The driftwood art is created by polishing the wood and preserving the sea life he finds on the beaches. The work is assembled and finished with clear-coat, White said.

I want to give people an idea of whats under there, said White, who is an ocean diver.

Originally, he made about 60, which he said his wife kept. Then he began making them for loved ones. They became easier and faster for him to create, so he began creating them for sale.

White not only entered a piece for judging, he had a table where he sold his driftwood creations. Within four hours he sold all of his wall hangings and had about 20 pieces left on his table.

The school gym was surrounded by booths ranging from photographs, wood carvings, jewelry and kelp baskets. On display for judging was everything from minute hand-painted driftwood and rocks to an 11-foot Eiffel Tower, built by Ron Bodman, that seemed to dominate the gym floor. Attached to the tower was a blue ribbon in the Art of Driftwood and Beachcombed Materials division.

Near the tower, visitors could imagine leaving Paris on a train, the creation of Bill and Alice Sprowl.

Trains, wildlife and portraits were among Sprowls creations carved with a scroll saw.

Most of his creations were made from a myrtle tree he fell in his back yard. Sprowl said the wood was too beautiful to make into firewood, so he had a friend mill it.

He has been making the art pieces for the past three years, but this was his first public showing. He is planning to be in future art shows, he said.

Bernie Lindley, his family and fishing boat crew, were showing off their newest enterprising creation crab ring planters.

Crab rings are fashioned to stand on end and be filled with plants. It was an idea that came at the spur of the moment from a crew member, Lindley said. Making the nautical planters provides a means of occupation when fishing is slow.

Other booths included handcrafted jewelry created by Helen Wigginton and her daughter, Louise Shaw. At the same table were birdhouses created by Louises husband, Randy Shaw.

Next to Shaws booth was a table covered with sea kelp baskets made by Trudy Elliot, who conducted basket-making workshops at last and this years festivals.Workshops were scheduled throughout the day, including rock identification, driftwood polishing, marine mammals and marine coastal weather. Two workshops included field trips, neither of which was hampered by the rain.

Children and adults were entertained in the school cafeteria with activities led by Miss Dori of Chetco Community Public Library. People were given the opportunity to make driftwood creations, paint rocks and paint faces.
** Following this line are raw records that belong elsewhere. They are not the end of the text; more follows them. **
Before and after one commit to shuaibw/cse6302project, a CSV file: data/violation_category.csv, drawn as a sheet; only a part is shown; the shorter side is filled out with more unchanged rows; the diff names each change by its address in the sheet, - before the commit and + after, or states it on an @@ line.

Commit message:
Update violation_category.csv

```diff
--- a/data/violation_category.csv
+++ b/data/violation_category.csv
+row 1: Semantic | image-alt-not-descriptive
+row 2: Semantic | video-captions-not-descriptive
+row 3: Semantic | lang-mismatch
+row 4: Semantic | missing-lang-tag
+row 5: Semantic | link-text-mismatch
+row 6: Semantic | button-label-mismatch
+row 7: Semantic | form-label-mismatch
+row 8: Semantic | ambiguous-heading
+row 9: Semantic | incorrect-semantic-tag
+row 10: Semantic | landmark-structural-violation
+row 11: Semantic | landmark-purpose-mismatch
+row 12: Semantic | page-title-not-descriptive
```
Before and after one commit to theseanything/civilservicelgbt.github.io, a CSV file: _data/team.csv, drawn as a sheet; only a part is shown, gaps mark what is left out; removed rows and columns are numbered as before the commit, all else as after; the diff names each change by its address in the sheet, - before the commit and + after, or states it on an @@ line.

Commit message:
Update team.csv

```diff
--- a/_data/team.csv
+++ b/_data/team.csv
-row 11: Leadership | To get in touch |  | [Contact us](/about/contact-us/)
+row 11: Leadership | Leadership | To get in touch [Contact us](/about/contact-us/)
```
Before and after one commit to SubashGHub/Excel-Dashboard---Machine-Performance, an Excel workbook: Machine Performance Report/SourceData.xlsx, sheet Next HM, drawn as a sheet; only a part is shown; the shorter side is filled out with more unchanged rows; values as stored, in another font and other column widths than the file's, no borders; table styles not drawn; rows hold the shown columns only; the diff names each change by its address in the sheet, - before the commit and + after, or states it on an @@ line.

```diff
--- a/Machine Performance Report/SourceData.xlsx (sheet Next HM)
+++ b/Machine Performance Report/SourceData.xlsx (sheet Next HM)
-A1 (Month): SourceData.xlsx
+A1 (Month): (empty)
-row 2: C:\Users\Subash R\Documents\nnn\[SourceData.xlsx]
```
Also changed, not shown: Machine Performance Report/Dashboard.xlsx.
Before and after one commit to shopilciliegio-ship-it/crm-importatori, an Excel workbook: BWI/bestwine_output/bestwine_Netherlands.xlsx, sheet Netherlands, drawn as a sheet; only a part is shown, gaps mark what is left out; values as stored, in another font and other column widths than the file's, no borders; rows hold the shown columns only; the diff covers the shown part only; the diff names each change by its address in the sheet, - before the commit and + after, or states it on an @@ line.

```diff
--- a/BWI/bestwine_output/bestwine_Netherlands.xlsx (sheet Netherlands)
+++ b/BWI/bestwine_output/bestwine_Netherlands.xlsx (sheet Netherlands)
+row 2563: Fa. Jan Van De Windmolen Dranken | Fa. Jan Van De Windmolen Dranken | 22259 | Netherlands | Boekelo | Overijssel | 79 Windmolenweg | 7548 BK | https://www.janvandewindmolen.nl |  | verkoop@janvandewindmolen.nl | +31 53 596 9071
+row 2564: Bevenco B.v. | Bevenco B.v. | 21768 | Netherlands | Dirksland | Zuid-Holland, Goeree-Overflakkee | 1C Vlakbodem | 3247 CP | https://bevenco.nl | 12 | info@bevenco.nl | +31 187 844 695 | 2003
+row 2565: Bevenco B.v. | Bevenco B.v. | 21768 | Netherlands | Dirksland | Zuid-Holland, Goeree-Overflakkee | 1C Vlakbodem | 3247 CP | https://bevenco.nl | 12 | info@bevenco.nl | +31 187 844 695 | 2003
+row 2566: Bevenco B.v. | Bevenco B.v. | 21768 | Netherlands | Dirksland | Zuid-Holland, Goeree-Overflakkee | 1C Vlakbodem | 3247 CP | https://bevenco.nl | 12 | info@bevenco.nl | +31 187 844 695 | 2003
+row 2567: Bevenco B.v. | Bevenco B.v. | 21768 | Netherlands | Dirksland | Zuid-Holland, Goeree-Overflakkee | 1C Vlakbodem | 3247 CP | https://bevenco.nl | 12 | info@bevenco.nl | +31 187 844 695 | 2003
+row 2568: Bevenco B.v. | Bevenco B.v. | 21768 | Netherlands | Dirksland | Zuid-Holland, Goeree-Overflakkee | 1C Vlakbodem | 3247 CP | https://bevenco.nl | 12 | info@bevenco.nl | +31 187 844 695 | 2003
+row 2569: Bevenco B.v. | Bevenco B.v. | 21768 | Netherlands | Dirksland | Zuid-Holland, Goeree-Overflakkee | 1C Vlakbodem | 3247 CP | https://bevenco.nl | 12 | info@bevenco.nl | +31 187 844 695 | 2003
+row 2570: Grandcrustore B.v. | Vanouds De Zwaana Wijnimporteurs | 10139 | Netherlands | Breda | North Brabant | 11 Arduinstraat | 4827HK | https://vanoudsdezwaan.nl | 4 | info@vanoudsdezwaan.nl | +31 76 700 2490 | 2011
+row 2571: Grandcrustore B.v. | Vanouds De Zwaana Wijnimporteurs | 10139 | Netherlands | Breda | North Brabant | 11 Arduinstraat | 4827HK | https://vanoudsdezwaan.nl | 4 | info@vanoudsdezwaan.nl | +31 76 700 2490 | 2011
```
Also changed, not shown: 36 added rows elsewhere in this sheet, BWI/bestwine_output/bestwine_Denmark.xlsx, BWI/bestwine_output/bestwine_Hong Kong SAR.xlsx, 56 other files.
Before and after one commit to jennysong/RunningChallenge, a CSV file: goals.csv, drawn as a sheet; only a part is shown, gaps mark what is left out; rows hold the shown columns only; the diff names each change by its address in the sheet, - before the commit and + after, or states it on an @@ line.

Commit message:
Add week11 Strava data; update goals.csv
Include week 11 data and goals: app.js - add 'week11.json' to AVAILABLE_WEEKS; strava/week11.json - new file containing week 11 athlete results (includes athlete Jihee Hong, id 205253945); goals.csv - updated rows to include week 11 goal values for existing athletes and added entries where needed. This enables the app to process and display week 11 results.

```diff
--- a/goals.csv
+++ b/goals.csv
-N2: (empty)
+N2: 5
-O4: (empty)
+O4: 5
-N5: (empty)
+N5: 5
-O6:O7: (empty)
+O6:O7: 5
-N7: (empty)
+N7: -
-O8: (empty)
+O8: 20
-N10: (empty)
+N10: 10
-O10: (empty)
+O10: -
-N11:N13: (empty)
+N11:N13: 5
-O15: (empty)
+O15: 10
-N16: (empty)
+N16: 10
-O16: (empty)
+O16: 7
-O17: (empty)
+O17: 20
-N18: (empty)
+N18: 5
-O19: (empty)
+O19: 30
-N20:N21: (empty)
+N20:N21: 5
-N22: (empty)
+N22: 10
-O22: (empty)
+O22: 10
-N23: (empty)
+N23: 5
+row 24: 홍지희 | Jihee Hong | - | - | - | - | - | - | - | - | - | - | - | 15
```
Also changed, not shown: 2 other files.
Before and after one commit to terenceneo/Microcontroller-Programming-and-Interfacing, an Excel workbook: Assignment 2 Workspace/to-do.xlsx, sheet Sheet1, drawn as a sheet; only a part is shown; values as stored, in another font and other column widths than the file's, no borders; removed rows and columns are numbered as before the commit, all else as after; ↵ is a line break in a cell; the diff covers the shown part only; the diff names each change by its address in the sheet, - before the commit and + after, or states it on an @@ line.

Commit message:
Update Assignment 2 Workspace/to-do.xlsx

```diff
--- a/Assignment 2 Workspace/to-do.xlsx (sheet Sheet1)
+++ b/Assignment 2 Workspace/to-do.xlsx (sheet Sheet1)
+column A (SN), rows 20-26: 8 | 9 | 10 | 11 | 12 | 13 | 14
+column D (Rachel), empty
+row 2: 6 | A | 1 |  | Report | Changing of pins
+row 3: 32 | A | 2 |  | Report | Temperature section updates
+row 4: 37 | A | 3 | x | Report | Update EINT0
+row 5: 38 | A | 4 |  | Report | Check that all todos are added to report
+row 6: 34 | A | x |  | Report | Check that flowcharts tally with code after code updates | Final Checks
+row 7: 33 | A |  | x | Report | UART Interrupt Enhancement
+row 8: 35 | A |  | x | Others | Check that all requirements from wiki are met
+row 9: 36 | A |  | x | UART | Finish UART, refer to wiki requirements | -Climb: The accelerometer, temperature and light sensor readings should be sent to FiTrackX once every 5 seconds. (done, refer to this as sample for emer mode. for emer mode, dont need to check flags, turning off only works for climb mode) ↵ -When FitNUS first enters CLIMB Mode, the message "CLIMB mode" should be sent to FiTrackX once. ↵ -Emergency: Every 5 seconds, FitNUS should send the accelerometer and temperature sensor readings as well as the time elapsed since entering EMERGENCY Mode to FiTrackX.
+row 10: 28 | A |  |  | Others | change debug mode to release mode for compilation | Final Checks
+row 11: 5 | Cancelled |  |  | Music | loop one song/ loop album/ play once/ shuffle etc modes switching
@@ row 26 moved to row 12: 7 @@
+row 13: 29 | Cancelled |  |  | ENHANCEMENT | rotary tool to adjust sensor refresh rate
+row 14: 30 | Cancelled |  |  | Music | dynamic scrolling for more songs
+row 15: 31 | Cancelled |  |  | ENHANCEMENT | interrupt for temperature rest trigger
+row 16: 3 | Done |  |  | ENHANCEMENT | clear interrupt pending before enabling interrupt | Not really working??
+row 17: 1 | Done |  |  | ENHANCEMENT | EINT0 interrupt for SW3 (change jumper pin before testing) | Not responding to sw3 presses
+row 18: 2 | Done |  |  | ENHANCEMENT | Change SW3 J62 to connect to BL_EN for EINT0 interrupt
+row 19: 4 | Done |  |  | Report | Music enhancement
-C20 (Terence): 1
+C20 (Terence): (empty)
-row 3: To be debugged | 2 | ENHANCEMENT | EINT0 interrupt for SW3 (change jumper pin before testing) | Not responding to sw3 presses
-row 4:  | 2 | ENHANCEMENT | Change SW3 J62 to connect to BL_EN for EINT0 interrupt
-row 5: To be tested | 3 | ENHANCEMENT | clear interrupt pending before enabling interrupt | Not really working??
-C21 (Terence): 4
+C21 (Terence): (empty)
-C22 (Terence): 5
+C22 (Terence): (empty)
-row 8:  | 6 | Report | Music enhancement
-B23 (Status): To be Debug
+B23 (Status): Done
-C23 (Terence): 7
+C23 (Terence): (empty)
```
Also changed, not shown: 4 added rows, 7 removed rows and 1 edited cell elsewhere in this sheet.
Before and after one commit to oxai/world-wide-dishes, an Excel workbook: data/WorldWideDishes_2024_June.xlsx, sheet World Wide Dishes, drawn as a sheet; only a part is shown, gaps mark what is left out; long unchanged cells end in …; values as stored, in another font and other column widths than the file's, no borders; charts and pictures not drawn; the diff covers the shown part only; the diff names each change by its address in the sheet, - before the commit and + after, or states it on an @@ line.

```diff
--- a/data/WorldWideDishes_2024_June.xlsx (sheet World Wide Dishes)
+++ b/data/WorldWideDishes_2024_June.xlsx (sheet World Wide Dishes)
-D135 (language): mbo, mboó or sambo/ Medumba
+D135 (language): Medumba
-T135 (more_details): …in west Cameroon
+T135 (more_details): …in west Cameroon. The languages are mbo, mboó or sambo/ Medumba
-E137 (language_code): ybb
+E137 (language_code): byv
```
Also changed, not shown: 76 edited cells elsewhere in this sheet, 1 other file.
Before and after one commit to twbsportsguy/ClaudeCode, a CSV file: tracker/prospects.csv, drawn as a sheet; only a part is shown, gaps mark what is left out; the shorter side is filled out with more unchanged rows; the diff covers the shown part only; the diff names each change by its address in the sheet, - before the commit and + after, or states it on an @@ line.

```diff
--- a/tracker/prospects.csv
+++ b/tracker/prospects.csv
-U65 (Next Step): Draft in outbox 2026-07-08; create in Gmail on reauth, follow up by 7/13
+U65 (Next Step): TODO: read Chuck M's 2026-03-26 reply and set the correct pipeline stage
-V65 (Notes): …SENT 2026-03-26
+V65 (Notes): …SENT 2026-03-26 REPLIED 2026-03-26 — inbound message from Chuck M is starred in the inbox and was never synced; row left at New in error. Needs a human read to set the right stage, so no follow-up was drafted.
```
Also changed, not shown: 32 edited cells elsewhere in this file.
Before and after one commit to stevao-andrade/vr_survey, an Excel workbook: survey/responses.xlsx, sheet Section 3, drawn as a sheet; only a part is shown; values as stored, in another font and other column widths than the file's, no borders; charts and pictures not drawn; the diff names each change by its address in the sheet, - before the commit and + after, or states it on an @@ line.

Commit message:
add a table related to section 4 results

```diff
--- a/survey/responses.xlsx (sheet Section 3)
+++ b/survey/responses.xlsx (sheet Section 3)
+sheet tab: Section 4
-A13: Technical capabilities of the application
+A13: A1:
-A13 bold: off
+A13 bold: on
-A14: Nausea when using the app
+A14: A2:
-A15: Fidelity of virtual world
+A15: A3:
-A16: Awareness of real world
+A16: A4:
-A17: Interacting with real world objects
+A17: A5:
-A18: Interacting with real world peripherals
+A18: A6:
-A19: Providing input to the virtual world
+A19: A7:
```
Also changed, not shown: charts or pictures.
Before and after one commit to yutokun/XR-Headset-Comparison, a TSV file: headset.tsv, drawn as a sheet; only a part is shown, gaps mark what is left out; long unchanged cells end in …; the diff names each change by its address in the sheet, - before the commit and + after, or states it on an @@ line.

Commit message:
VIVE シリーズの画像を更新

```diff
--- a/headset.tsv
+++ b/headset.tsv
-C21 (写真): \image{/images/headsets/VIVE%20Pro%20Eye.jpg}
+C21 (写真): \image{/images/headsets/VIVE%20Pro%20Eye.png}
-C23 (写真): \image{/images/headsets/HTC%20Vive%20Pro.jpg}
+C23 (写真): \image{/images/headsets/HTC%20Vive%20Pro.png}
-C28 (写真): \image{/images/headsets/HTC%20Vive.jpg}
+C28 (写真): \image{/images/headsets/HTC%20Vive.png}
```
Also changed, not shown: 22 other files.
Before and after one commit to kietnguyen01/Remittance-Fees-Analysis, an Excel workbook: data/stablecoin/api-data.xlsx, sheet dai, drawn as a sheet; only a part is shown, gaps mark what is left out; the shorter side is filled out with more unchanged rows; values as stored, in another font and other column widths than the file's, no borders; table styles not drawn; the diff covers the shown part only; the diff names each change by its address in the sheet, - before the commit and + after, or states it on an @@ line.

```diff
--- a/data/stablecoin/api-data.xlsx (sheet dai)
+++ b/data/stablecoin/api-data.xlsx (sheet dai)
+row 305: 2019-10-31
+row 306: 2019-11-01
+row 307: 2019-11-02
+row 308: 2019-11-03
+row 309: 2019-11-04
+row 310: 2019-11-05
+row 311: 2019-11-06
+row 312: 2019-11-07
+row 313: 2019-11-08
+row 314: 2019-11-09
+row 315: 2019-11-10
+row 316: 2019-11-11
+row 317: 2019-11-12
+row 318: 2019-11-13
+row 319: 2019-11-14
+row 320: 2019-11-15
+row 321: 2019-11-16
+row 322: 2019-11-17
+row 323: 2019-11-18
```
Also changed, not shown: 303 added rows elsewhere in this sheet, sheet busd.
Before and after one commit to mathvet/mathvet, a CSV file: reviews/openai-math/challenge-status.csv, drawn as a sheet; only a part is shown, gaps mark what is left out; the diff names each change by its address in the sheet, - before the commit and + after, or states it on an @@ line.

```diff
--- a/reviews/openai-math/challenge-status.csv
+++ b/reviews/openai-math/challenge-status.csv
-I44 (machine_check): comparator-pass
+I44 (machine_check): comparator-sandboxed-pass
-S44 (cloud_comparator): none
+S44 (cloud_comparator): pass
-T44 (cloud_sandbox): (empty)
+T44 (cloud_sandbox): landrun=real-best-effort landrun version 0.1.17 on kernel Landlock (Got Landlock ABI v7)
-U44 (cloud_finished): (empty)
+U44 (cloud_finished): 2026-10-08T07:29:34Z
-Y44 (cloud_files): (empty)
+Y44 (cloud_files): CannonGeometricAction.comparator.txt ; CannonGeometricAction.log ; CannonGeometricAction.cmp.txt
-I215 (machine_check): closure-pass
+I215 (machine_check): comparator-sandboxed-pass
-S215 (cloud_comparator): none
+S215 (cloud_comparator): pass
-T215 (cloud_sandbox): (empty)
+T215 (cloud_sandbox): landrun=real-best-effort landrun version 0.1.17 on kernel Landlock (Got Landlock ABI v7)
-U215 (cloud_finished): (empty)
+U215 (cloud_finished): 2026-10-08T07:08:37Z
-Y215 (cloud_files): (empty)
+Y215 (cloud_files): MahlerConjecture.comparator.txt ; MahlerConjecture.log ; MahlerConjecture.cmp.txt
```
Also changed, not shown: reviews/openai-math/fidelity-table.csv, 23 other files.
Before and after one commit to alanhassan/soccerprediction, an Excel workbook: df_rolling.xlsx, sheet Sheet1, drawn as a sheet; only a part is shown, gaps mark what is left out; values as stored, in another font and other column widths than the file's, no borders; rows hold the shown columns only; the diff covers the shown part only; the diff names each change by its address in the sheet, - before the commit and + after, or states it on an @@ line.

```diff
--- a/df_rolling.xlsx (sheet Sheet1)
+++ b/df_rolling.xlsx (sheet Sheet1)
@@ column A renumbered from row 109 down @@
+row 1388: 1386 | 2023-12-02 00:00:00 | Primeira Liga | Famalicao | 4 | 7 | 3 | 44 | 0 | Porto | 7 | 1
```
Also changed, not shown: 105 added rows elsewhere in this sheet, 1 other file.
Four girls from Brookings-Harbor High Schools Bear Delights dance team were on hand to teach children easy dance steps.

High school girls also sold raffle tickets for two sculptures donated by Brookings artist Manuel Lopez. Proceeds from the raffle are to go toward helping Beth Edwards, a high school girl with a liver problem.

Erin Gardner and Courtney Wood said they sold more than $400 in tickets at the festival for the hand-carved steatite salmon valued at $1,500 and a bronze loon valued at $800.

Tickets sales continue at Chetco Federal Credit Union in Harbor through Memorial Day weekend. Tickets are $5 each.

The fundraiser is the girls senior project. Prior to the festival, the girls had a Jell-O wrestling event that raised more than $1,000, Gardner said.

Judging the art contest were Kathy Ramsey, Rick Gray and Elmo Williams.

Winners included:

Natural Driftwood Nancy Lee, second; Jeff Gallemore, third.

Finished Driftwood Harold Thiesen, first and second; Bill Hiltz, third.

Art of Driftwood and Beachcombed Materials Thiesen, second; Hiltz, third.

Textiles and Beachcombed Materials Joan Cooper, first; Pam Callaway, second; Ellen Burkhead, third.

Household Furnishings Richard Willis, first and second; Gallemore, third.

Miniatures Lee, first; Lyn Griggs, second; Thiesen, third.

Collections Gallemore, first; Alice Fuller, second; Lee, third.

Decorated Driftwood Boards Jeannene Yarbrough, first; Ann Moore, second; June Harvey, third.

Childrens Marisa Callaway, first and second.

Floats Thiesen, first; Jim Wickham, second.

Photography Violet Burton, first; Marrian Petrucelli, second; Thiesen, third.

Paintings Leonard Burton, first; Michaeline Stroud, second; Bette Sherbourne, third.